Information supplied Block Start
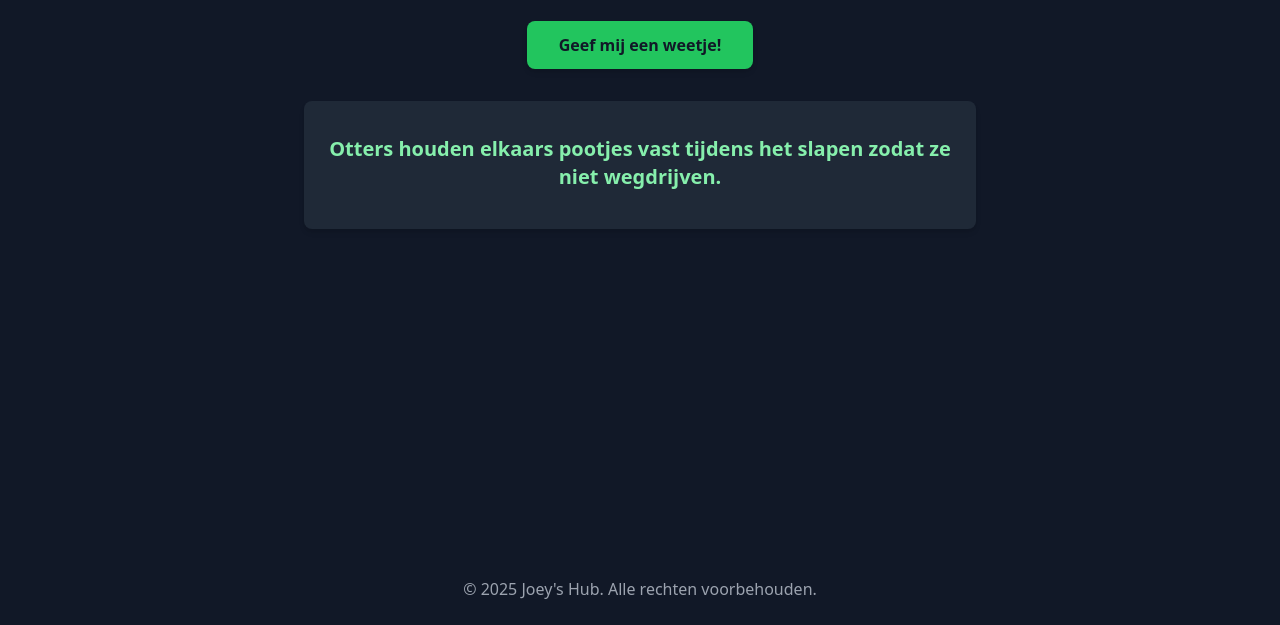
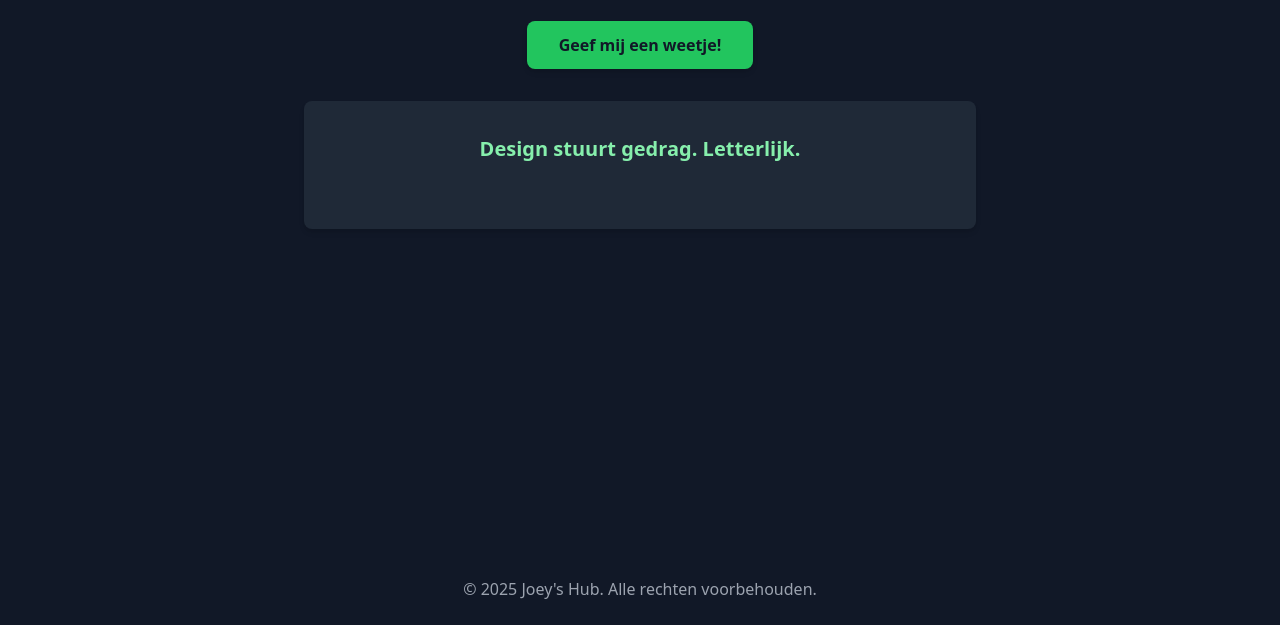
Before and after one commit to Joeydm6/joeyhub, a plain HTML site: page weetjes.html in a window 1280 px wide. Shown: the part 175-800 px from the top of the page. Drawn offline with nearby package versions, Linux system fonts and the light colour scheme.

Commit message:
Add files via upload

```diff
--- a/weetjes.html
+++ b/weetjes.html
@@ -66,30 +66,59 @@
     <script>
         // De lijst met weetjes
         const weetjes = [
-            "Een octopus heeft drie harten.", "Wist je dat honing nooit bederft?", "Een slak kan drie jaar slapen.",
-            "Bananen zijn bessen, maar aardbeien niet!", "Water kan tegelijk bevriezen en koken bij 0,01°C (het tripelpunt).",
-            "Er zijn meer sterren in het universum dan zandkorrels op aarde.", "De tong van een blauwe vinvis weegt evenveel als een olifant.",
-            "Katten 'praten' (miauw) voornamelijk om met mensen te communiceren, niet met andere katten.", "Bliksem is ongeveer 5 keer heter dan het oppervlak van de zon.",
-            "Een groep flamingo's heet een 'flamboyance'.", "Het hart van een garnaal zit in zijn kop.", "Krokodillen kunnen hun tong niet uitsteken.",
-            "De huid van een ijsbeer is zwart.", "De Mona Lisa heeft geen wenkbrauwen (waarschijnlijk door restauraties of mode).",
-            "Menselijk bot is, gram voor gram, sterker dan staal.", "Een niesbui kan snelheden van 160 km/u bereiken.",
-            "De bijenkolibrie is de kleinste vogel ter wereld.", "Zonlicht doet er ~8 minuten en 20 seconden over om de aarde te bereiken.",
-            "Mieren slapen niet; ze hebben korte rustperiodes.", "Onder water kun je niet huilen zoals boven water.", "Haaien bestaan al langer dan bomen.",
-            "De eerste e-mail werd in 1971 verstuurd door Ray Tomlinson.", "Een gemiddelde wolk weegt ongeveer 500.000 kilogram.",
-            "Een baby heeft meer botten (~300) dan een volwassene (~206).", "Een muis kan door een gat zo klein als een balpen.",
-            "Het hart van een kolibrie klopt tot 1.200 keer per minuut.", "Alle pinguïnsoorten leven op het zuidelijk halfrond.",
-            "Sommige lippenstiften bevatten vissenschubben voor glans.", "Konijnen kunnen niet overgeven.", "Dolfijnen slapen met één hersenhelft tegelijk.",
-            "Een potlood kan een lijn van ~56 km lang tekenen.", "Het Empire State Building heeft zijn eigen postcode.",
-            "Otters houden elkaars pootjes vast tijdens het slapen zodat ze niet wegdrijven.", "Goud is eetbaar (in kleine hoeveelheden).",
-            "Een mens verliest gemiddeld 40-100 haren per dag.", "Kaarsen branden langer in de ruimte dan op aarde.",
-            "Net als vingerafdrukken, heeft iedereen een unieke tongafdruk.", "De meeste vissen kunnen zowel vooruit als achteruit zwemmen.",
-            "De kortste oorlog duurde 38 minuten (Anglo-Zanzibar Oorlog).", "Spinnen eten vaak hun eigen web op om de zijde te recyclen.",
-            "De aarde draait met ~1.670 km/u rond zijn as (bij de evenaar).", "Er leven meer bacteriën in je mond dan er mensen op aarde zijn.",
-            "De geur van gemaaid gras is een 'noodsignaal' van het gras.", "De maan lijkt even groot als de zon door een perfecte verhouding van grootte en afstand.",
-            "Een haai kan bloed ruiken op honderden meters afstand.", "De eerste website (info.cern.ch) is nog steeds online.",
-            "Tranen bevatten lysozym, een antibacterieel enzym.", "Een komkommer bestaat voor 95-96% uit water.",
-            "Het nationale dier van Schotland is de eenhoorn."
-        ];
+    "Mobiel zorgt voor meer dan 60% van het webverkeer. Dus ja, mobielvriendelijk is de standaard.",
+    "1 seconde vertraging in laadtijd = 7% minder conversie. Elke seconde telt.",
+    "42% haakt af bij een verouderd design. Oog wil ook wat.",
+    "Webshops met video’s converteren tot 86% beter. Beeld = verkoop.",
+    "Een zoekfunctie kan je webshopomzet met 50% verhogen. Laat mensen vinden wat ze zoeken.",
+    "80% van de online aankopen begint op mobiel. Denk daar aan bij je design.",
+    "Live chat verhoogt conversie met 20%. Mensen houden van direct antwoord.",
+    "40% verlaat een site zonder duidelijke call-to-action. Zeg wat je van ze wil!",
+    "Webshops zonder ‘achteraf betalen’ missen tot 45% van de klanten.",
+    "Bezoekers scannen eerst koppen, dan pas tekst. Zorg voor hiërarchie.",
+    "Je hebt gemiddeld 5 seconden om online vertrouwen te winnen.",
+    "Hogere conversie met minder klikken. Elke klik is een afhaakmoment.",
+    "97% van de mensen leest reviews voor ze iets kopen. Social proof werkt.",
+    "Whitespace verhoogt leesbaarheid met 20%. Laat het ademen.",
+    "Webdesign is geen schilderij, het is een gebruiksvoorwerp.",
+    "Goede foutpagina’s (404) kunnen alsnog converteren. Laat hem z’n werk doen.",
+    "Responsive design is sinds 2015 een Google-ranking factor.",
+    "Websites met duidelijke navigatie krijgen 50% meer pageviews.",
+    "Bedrijven die bloggen genereren 67% meer leads.",
+    "SEO werkt niet morgen, maar wel structureel. Denk lange adem.",
+    "E-mailmarketing heeft gemiddeld €42 opbrengst per €1 investering.",
+    "Conversieknoppen testen loont: +200% is geen uitzondering.",
+    "80% hogere merkherkenning door consistent kleurgebruik.",
+    "Webshops met klantbeoordelingen zien tot 20% meer omzet.",
+    "Een duidelijke funnel voorkomt afhakers. Leid je bezoeker.",
+    "Websites met storytelling houden bezoekers 55% langer vast.",
+    "Sociale bewijslast verhoogt vertrouwen. Denk aan aantallen, logo’s, etc.",
+    "Otters houden elkaars pootje vast tijdens het slapen. Nee wacht, dat was een oud weetje. Skip maar.",
+    "Webshops presteren beter met een duidelijk retourbeleid.",
+    "Mobiele conversie stijgt met duidelijke, klikbare knoppen.",
+    "Websites zonder SSL? Die wekken wantrouwen. HTTPS is de basis.",
+    "Je homepage moet direct antwoord geven op 3 vragen: wie ben je, wat doe je, en wat moet ik nu doen?",
+    "Lokale SEO is voor MKB’ers een goudmijn. Laat jezelf vinden.",
+    "Unieke content scoort beter dan gelikte stockteksten.",
+    "Design stuurt gedrag. Letterlijk.",
+    "Webshops met schaarste (‘nog 2 op voorraad!’) verkopen meer.",
+    "Een website die er professioneel uitziet, wordt ook zo behandeld.",
+    "Een duidelijke ‘over ons’-pagina verhoogt vertrouwen. Mensen kopen van mensen.",
+    "Mensen klikken sneller op knoppen met actieve tekst: ‘Ik wil dit’ werkt beter dan ‘Verzenden’.",
+    "Eén duidelijke conversie per pagina voorkomt keuzestress.",
+    "De meeste mensen scrollen, maar niet doelloos. Geef richting.",
+    "UX is minstens zo belangrijk als je aanbod. Maak het gebruiksvriendelijk.",
+    "Structuur in je webshop is net zo belangrijk als voorraadbeheer.",
+    "Een goed CMS scheelt je later een hoop frustratie. Denk toekomstbestendig.",
+    "Productomschrijvingen zijn geen formaliteit. Ze verkopen.",
+    "Laadtijd optimaliseren is geen luxe. Het is omzetbesparing.",
+    "Een site die je zelf kan beheren? Alleen als je weet wat je doet.",
+    "Google houdt van structuur. Help met heading tags en logische opbouw.",
+    "80% van de e-commerce bestellingen komt ’s avonds. Zorg dat je klaarstaat.",
+    "Een consistent merkverhaal versterkt je online autoriteit.",
+    "Design zonder inhoud is verpakking zonder product. Het één versterkt het ander.",
+    "Begin niet aan een webshop zonder plan. Dan bouw je een winkel in de woestijn."
+];
         let vorigWeetjeIndex = -1;
 
         function toonWeetje() {
```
Information supplied Block End
▸ Required action
With the pictures dropped, give every entry above again exactly.

▸ Solved problem
Before and after one commit to Joeydm6/joeyhub, a plain HTML site: page weetjes.html in a window 1280 px wide. Shown: the part 175-800 px from the top of the page. Drawn offline with nearby package versions, Linux system fonts and the light colour scheme.

Commit message:
Add files via upload

```diff
--- a/weetjes.html
+++ b/weetjes.html
@@ -66,30 +66,59 @@
     <script>
         // De lijst met weetjes
         const weetjes = [
-            "Een octopus heeft drie harten.", "Wist je dat honing nooit bederft?", "Een slak kan drie jaar slapen.",
-            "Bananen zijn bessen, maar aardbeien niet!", "Water kan tegelijk bevriezen en koken bij 0,01°C (het tripelpunt).",
-            "Er zijn meer sterren in het universum dan zandkorrels op aarde.", "De tong van een blauwe vinvis weegt evenveel als een olifant.",
-            "Katten 'praten' (miauw) voornamelijk om met mensen te communiceren, niet met andere katten.", "Bliksem is ongeveer 5 keer heter dan het oppervlak van de zon.",
-            "Een groep flamingo's heet een 'flamboyance'.", "Het hart van een garnaal zit in zijn kop.", "Krokodillen kunnen hun tong niet uitsteken.",
-            "De huid van een ijsbeer is zwart.", "De Mona Lisa heeft geen wenkbrauwen (waarschijnlijk door restauraties of mode).",
-            "Menselijk bot is, gram voor gram, sterker dan staal.", "Een niesbui kan snelheden van 160 km/u bereiken.",
-            "De bijenkolibrie is de kleinste vogel ter wereld.", "Zonlicht doet er ~8 minuten en 20 seconden over om de aarde te bereiken.",
-            "Mieren slapen niet; ze hebben korte rustperiodes.", "Onder water kun je niet huilen zoals boven water.", "Haaien bestaan al langer dan bomen.",
-            "De eerste e-mail werd in 1971 verstuurd door Ray Tomlinson.", "Een gemiddelde wolk weegt ongeveer 500.000 kilogram.",
-            "Een baby heeft meer botten (~300) dan een volwassene (~206).", "Een muis kan door een gat zo klein als een balpen.",
-            "Het hart van een kolibrie klopt tot 1.200 keer per minuut.", "Alle pinguïnsoorten leven op het zuidelijk halfrond.",
-            "Sommige lippenstiften bevatten vissenschubben voor glans.", "Konijnen kunnen niet overgeven.", "Dolfijnen slapen met één hersenhelft tegelijk.",
-            "Een potlood kan een lijn van ~56 km lang tekenen.", "Het Empire State Building heeft zijn eigen postcode.",
-            "Otters houden elkaars pootjes vast tijdens het slapen zodat ze niet wegdrijven.", "Goud is eetbaar (in kleine hoeveelheden).",
-            "Een mens verliest gemiddeld 40-100 haren per dag.", "Kaarsen branden langer in de ruimte dan op aarde.",
-            "Net als vingerafdrukken, heeft iedereen een unieke tongafdruk.", "De meeste vissen kunnen zowel vooruit als achteruit zwemmen.",
-            "De kortste oorlog duurde 38 minuten (Anglo-Zanzibar Oorlog).", "Spinnen eten vaak hun eigen web op om de zijde te recyclen.",
-            "De aarde draait met ~1.670 km/u rond zijn as (bij de evenaar).", "Er leven meer bacteriën in je mond dan er mensen op aarde zijn.",
-            "De geur van gemaaid gras is een 'noodsignaal' van het gras.", "De maan lijkt even groot als de zon door een perfecte verhouding van grootte en afstand.",
-            "Een haai kan bloed ruiken op honderden meters afstand.", "De eerste website (info.cern.ch) is nog steeds online.",
-            "Tranen bevatten lysozym, een antibacterieel enzym.", "Een komkommer bestaat voor 95-96% uit water.",
-            "Het nationale dier van Schotland is de eenhoorn."
-        ];
+    "Mobiel zorgt voor meer dan 60% van het webverkeer. Dus ja, mobielvriendelijk is de standaard.",
+    "1 seconde vertraging in laadtijd = 7% minder conversie. Elke seconde telt.",
+    "42% haakt af bij een verouderd design. Oog wil ook wat.",
+    "Webshops met video’s converteren tot 86% beter. Beeld = verkoop.",
+    "Een zoekfunctie kan je webshopomzet met 50% verhogen. Laat mensen vinden wat ze zoeken.",
+    "80% van de online aankopen begint op mobiel. Denk daar aan bij je design.",
+    "Live chat verhoogt conversie met 20%. Mensen houden van direct antwoord.",
+    "40% verlaat een site zonder duidelijke call-to-action. Zeg wat je van ze wil!",
+    "Webshops zonder ‘achteraf betalen’ missen tot 45% van de klanten.",
+    "Bezoekers scannen eerst koppen, dan pas tekst. Zorg voor hiërarchie.",
+    "Je hebt gemiddeld 5 seconden om online vertrouwen te winnen.",
+    "Hogere conversie met minder klikken. Elke klik is een afhaakmoment.",
+    "97% van de mensen leest reviews voor ze iets kopen. Social proof werkt.",
+    "Whitespace verhoogt leesbaarheid met 20%. Laat het ademen.",
+    "Webdesign is geen schilderij, het is een gebruiksvoorwerp.",
+    "Goede foutpagina’s (404) kunnen alsnog converteren. Laat hem z’n werk doen.",
+    "Responsive design is sinds 2015 een Google-ranking factor.",
+    "Websites met duidelijke navigatie krijgen 50% meer pageviews.",
+    "Bedrijven die bloggen genereren 67% meer leads.",
+    "SEO werkt niet morgen, maar wel structureel. Denk lange adem.",
+    "E-mailmarketing heeft gemiddeld €42 opbrengst per €1 investering.",
+    "Conversieknoppen testen loont: +200% is geen uitzondering.",
+    "80% hogere merkherkenning door consistent kleurgebruik.",
+    "Webshops met klantbeoordelingen zien tot 20% meer omzet.",
+    "Een duidelijke funnel voorkomt afhakers. Leid je bezoeker.",
+    "Websites met storytelling houden bezoekers 55% langer vast.",
+    "Sociale bewijslast verhoogt vertrouwen. Denk aan aantallen, logo’s, etc.",
+    "Otters houden elkaars pootje vast tijdens het slapen. Nee wacht, dat was een oud weetje. Skip maar.",
+    "Webshops presteren beter met een duidelijk retourbeleid.",
+    "Mobiele conversie stijgt met duidelijke, klikbare knoppen.",
+    "Websites zonder SSL? Die wekken wantrouwen. HTTPS is de basis.",
+    "Je homepage moet direct antwoord geven op 3 vragen: wie ben je, wat doe je, en wat moet ik nu doen?",
+    "Lokale SEO is voor MKB’ers een goudmijn. Laat jezelf vinden.",
+    "Unieke content scoort beter dan gelikte stockteksten.",
+    "Design stuurt gedrag. Letterlijk.",
+    "Webshops met schaarste (‘nog 2 op voorraad!’) verkopen meer.",
+    "Een website die er professioneel uitziet, wordt ook zo behandeld.",
+    "Een duidelijke ‘over ons’-pagina verhoogt vertrouwen. Mensen kopen van mensen.",
+    "Mensen klikken sneller op knoppen met actieve tekst: ‘Ik wil dit’ werkt beter dan ‘Verzenden’.",
+    "Eén duidelijke conversie per pagina voorkomt keuzestress.",
+    "De meeste mensen scrollen, maar niet doelloos. Geef richting.",
+    "UX is minstens zo belangrijk als je aanbod. Maak het gebruiksvriendelijk.",
+    "Structuur in je webshop is net zo belangrijk als voorraadbeheer.",
+    "Een goed CMS scheelt je later een hoop frustratie. Denk toekomstbestendig.",
+    "Productomschrijvingen zijn geen formaliteit. Ze verkopen.",
+    "Laadtijd optimaliseren is geen luxe. Het is omzetbesparing.",
+    "Een site die je zelf kan beheren? Alleen als je weet wat je doet.",
+    "Google houdt van structuur. Help met heading tags en logische opbouw.",
+    "80% van de e-commerce bestellingen komt ’s avonds. Zorg dat je klaarstaat.",
+    "Een consistent merkverhaal versterkt je online autoriteit.",
+    "Design zonder inhoud is verpakking zonder product. Het één versterkt het ander.",
+    "Begin niet aan een webshop zonder plan. Dan bouw je een winkel in de woestijn."
+];
         let vorigWeetjeIndex = -1;
 
         function toonWeetje() {
```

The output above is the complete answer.